They refuse to acknowledge that any time has passed (musically speaking, anyway) since, say, 1985. They wear tons of band patches proudly. They won’t detune.
I admire that. I admire their taking a stand.
Unfortunately, it’s also their major problem. It appears their muse is both very demanding and very narrow-minded.
Short version of Flying Tigers (sweet cover, though, huh?)– the first half is a bad Hanoi Rocks/ Y&T cover band; the second a great Iron Maiden cover band. First half of album– southern California cock-rock, mid-80s-ish; second half, NWOBHM, same time period. The second half is noticeably better and more natural and self-assured.
Look, don’t get me wrong– you can do “traditional” metal well without doing anything new with it. Witness: In Solitude, Ghost, Devil et al.. White Wizzard just never make it there for long.
“Starchild” is a stilted power ballad (remember those?) that never quite gets off the ground; the title track is very Maiden– lyrically and melodically it’s a tribute to/reframing of “Aces High,” (and vocalist Wyatt Anderson does actually keep up with Bruce Dickinson), but it doesn’t have the same sense of tension and release that any good song does (particularly anything on Powerslave).
Lyrically, a lot of mentioning of the devil, going crazy, etc.
Power metal, traditional metal, whatever, lives and dies by its hooks (something extreme would do well to learn), and overall Flying Tigers falls short, hook-wise. To me the best White Wizzard song is still High Speed GTO.
White Wizzard are best when they’re just rocking out, Maiden/Priest style, and tracks like “Night Stalker,” though generic, work this well. “Fall of Atlantis” with its opening middle-eastern-sounding riff, also rocks out unselfconsciously, sounding like, of all bands, CJSS.
“Demons and Diamonds” is lushly evocative and hints at what this band could really do if they just let loose and composed whatever came into their hands.
It seems like the problem with Flying Tigers, and with White Wizzard in general, is that they’re so eager to be the perfect replica of an early-80s metal band, they force every track to sound like that, even when it feels like the riffs don’t want to fit– they contort them into the format. It seems like if they’d just play whatever they feel and stop pushing it through the King Kobra-strainer they’d make a hell of an album– there’s a lot of obvious talent here.

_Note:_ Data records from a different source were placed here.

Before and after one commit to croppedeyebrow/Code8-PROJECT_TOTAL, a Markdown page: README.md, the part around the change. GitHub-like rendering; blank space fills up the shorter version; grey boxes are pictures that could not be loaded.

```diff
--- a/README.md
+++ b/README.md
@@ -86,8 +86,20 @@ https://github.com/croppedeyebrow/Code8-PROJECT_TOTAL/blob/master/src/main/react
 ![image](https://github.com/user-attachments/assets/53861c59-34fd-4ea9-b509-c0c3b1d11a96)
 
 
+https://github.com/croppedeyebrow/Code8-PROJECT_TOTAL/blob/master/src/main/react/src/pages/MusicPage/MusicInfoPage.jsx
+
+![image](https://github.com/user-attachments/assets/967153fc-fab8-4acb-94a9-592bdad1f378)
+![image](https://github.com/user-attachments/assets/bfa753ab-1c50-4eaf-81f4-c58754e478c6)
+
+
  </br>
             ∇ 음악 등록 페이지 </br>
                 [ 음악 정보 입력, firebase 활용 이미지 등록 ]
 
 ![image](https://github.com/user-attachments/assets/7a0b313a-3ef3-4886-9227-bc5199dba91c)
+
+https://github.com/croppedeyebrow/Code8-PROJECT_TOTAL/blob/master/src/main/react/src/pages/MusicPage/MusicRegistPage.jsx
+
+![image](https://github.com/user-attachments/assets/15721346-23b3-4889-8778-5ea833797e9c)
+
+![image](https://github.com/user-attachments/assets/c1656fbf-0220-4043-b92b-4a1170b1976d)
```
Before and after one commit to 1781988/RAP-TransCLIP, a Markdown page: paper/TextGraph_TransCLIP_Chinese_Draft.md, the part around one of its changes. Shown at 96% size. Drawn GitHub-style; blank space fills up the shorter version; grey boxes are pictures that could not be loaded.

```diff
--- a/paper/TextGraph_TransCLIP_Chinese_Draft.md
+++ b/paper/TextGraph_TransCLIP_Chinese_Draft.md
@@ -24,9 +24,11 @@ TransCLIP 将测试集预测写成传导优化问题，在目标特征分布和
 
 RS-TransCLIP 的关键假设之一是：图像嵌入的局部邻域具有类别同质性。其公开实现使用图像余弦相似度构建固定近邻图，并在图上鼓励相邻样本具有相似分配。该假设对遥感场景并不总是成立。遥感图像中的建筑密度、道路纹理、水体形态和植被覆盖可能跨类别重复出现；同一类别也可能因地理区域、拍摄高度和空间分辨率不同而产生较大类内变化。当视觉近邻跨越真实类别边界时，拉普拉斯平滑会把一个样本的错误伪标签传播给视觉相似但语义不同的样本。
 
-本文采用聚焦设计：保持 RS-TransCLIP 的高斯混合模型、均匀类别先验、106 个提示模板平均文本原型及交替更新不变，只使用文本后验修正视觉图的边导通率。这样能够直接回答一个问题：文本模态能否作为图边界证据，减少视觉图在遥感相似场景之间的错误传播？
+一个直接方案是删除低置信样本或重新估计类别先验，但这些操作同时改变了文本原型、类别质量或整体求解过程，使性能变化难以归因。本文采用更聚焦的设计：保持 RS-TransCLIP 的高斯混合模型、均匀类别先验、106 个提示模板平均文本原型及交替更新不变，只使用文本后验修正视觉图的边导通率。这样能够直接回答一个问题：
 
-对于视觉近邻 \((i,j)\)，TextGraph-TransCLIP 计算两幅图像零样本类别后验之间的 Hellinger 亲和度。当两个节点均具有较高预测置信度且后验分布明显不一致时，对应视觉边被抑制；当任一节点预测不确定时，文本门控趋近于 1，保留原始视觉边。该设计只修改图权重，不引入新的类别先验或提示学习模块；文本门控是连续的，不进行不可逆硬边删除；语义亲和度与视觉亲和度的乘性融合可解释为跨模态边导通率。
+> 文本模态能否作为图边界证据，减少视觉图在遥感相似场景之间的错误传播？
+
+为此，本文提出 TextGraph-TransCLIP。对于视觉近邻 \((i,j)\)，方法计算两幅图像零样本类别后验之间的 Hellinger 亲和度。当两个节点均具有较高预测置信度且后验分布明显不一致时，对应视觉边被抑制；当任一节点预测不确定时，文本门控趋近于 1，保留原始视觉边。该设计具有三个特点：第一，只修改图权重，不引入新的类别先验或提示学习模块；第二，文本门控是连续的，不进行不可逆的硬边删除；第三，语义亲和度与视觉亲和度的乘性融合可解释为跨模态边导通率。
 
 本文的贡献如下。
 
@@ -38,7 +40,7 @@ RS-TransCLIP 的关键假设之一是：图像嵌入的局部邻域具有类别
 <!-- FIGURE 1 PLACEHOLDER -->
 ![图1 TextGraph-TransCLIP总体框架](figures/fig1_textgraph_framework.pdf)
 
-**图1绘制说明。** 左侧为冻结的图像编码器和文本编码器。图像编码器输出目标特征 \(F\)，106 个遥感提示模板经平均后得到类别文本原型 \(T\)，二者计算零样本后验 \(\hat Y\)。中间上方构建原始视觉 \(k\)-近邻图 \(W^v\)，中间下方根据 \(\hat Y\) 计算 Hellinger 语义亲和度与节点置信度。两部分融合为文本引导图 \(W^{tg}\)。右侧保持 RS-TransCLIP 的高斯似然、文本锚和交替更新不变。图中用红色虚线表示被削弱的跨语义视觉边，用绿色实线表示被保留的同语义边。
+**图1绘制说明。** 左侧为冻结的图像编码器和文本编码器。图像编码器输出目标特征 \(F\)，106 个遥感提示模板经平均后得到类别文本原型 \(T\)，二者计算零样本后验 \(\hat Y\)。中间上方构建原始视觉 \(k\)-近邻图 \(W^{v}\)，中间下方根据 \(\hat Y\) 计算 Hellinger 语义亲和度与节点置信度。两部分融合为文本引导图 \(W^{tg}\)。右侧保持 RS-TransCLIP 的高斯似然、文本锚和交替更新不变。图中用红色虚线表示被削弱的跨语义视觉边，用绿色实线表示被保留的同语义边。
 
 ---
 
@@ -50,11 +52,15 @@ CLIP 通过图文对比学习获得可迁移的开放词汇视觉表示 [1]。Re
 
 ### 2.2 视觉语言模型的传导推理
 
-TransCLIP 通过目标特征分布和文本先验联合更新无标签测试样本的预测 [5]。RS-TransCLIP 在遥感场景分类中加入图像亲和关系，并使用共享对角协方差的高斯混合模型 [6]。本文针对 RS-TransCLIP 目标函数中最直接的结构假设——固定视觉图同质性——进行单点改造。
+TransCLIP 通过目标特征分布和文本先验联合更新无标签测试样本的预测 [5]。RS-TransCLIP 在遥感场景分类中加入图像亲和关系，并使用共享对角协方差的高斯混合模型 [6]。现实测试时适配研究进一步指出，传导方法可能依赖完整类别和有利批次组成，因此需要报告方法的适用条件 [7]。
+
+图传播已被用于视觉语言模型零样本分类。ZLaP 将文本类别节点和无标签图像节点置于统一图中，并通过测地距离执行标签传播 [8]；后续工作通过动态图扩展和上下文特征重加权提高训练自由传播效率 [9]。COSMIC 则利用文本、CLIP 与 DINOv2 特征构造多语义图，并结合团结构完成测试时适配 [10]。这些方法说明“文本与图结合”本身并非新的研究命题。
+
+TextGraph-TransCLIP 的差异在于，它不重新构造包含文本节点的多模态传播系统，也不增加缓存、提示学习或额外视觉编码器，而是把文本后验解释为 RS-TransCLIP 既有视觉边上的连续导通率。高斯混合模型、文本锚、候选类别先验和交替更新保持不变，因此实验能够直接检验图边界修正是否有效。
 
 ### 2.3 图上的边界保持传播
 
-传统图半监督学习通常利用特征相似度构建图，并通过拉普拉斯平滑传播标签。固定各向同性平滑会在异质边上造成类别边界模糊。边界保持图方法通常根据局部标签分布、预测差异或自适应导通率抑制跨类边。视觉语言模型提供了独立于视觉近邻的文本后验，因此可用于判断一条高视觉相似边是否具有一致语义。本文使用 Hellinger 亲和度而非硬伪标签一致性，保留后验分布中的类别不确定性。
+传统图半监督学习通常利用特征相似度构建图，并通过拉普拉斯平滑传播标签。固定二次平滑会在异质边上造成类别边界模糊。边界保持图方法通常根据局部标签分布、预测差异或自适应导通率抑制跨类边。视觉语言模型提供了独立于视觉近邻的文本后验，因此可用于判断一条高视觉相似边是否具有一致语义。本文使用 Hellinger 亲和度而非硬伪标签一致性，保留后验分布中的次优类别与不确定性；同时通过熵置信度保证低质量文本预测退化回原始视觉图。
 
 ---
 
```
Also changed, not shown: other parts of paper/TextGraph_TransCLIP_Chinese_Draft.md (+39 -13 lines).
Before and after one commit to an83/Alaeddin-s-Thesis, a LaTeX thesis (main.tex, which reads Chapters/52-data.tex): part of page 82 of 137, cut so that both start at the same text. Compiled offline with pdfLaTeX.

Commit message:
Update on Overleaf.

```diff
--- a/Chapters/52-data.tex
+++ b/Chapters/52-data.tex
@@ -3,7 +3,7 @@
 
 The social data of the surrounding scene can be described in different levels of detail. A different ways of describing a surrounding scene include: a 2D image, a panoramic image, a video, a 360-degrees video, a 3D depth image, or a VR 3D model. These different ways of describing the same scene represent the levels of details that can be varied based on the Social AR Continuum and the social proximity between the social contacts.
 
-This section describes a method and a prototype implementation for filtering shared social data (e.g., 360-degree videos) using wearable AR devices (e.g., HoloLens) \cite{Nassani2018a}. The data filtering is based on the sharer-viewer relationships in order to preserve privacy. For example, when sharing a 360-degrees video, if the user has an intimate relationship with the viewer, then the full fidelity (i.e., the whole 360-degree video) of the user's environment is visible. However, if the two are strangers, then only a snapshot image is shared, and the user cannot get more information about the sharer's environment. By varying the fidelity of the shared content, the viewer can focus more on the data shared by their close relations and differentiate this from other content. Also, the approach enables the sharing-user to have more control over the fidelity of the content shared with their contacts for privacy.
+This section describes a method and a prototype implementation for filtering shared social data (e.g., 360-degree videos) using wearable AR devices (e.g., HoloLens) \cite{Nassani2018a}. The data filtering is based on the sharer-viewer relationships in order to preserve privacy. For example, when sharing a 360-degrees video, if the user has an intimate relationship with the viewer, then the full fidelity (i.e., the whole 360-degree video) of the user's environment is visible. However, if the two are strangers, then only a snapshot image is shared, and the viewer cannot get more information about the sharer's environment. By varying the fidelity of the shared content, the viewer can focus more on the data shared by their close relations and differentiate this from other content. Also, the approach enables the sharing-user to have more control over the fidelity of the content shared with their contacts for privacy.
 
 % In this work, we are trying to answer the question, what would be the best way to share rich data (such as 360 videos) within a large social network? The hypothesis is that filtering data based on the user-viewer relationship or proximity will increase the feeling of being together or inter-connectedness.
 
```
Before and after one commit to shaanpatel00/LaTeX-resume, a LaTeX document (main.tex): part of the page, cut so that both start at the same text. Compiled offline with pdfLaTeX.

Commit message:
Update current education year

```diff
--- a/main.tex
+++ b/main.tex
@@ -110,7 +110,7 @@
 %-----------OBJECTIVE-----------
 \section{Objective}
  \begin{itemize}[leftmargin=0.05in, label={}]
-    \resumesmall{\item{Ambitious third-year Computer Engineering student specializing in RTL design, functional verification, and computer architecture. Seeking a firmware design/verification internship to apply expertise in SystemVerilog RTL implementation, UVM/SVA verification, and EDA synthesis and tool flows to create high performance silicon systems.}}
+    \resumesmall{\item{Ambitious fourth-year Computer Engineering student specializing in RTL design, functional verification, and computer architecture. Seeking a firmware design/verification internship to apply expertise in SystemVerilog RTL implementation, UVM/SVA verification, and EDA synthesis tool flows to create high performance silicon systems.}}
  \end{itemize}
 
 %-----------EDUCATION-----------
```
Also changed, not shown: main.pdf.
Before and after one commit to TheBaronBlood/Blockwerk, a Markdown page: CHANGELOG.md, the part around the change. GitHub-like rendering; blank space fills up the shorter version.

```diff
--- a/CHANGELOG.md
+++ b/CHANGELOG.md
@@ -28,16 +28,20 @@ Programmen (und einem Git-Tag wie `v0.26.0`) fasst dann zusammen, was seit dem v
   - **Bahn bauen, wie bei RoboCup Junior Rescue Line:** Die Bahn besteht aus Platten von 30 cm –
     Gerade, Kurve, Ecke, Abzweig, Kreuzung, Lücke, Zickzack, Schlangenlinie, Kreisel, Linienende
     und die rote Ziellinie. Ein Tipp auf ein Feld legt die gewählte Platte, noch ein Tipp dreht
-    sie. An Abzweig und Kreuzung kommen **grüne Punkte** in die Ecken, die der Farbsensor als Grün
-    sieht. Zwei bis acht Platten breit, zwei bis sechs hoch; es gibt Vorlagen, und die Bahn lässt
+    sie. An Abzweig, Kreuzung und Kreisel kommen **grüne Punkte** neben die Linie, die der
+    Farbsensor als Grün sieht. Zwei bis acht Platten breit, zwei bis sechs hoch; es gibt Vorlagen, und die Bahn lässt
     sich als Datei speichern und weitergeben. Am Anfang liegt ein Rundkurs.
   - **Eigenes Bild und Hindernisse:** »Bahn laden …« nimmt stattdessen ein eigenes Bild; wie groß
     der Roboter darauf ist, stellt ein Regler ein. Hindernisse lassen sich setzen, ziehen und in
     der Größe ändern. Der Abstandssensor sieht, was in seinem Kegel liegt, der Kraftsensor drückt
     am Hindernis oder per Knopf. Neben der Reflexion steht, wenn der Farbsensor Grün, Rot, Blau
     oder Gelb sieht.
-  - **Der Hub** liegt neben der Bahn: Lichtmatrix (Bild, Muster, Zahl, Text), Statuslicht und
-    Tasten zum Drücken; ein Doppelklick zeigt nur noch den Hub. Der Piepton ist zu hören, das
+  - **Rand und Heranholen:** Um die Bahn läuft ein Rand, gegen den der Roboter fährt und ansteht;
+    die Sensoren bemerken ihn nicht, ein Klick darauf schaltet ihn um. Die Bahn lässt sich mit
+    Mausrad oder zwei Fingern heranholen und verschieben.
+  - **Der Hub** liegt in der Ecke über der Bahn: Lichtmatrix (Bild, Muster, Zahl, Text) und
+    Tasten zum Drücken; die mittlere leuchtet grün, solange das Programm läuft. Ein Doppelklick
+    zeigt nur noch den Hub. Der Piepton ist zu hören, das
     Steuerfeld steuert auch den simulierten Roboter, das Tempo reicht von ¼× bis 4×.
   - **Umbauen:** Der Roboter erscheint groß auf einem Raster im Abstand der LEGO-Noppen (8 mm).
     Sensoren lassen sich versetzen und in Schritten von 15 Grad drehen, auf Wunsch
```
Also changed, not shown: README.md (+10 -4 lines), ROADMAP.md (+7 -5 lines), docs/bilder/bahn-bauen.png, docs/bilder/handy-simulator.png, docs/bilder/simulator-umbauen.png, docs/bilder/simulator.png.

It’s fun stuff. It won’t change your world if you’re over 13, but it’s cool stuff, a throwback to a time where vocals reigned supreme (and perhaps should’ve?). It’s got its flaws, but it’s still definitely worth checking out if you’ve a soft spot for classic traditional metal.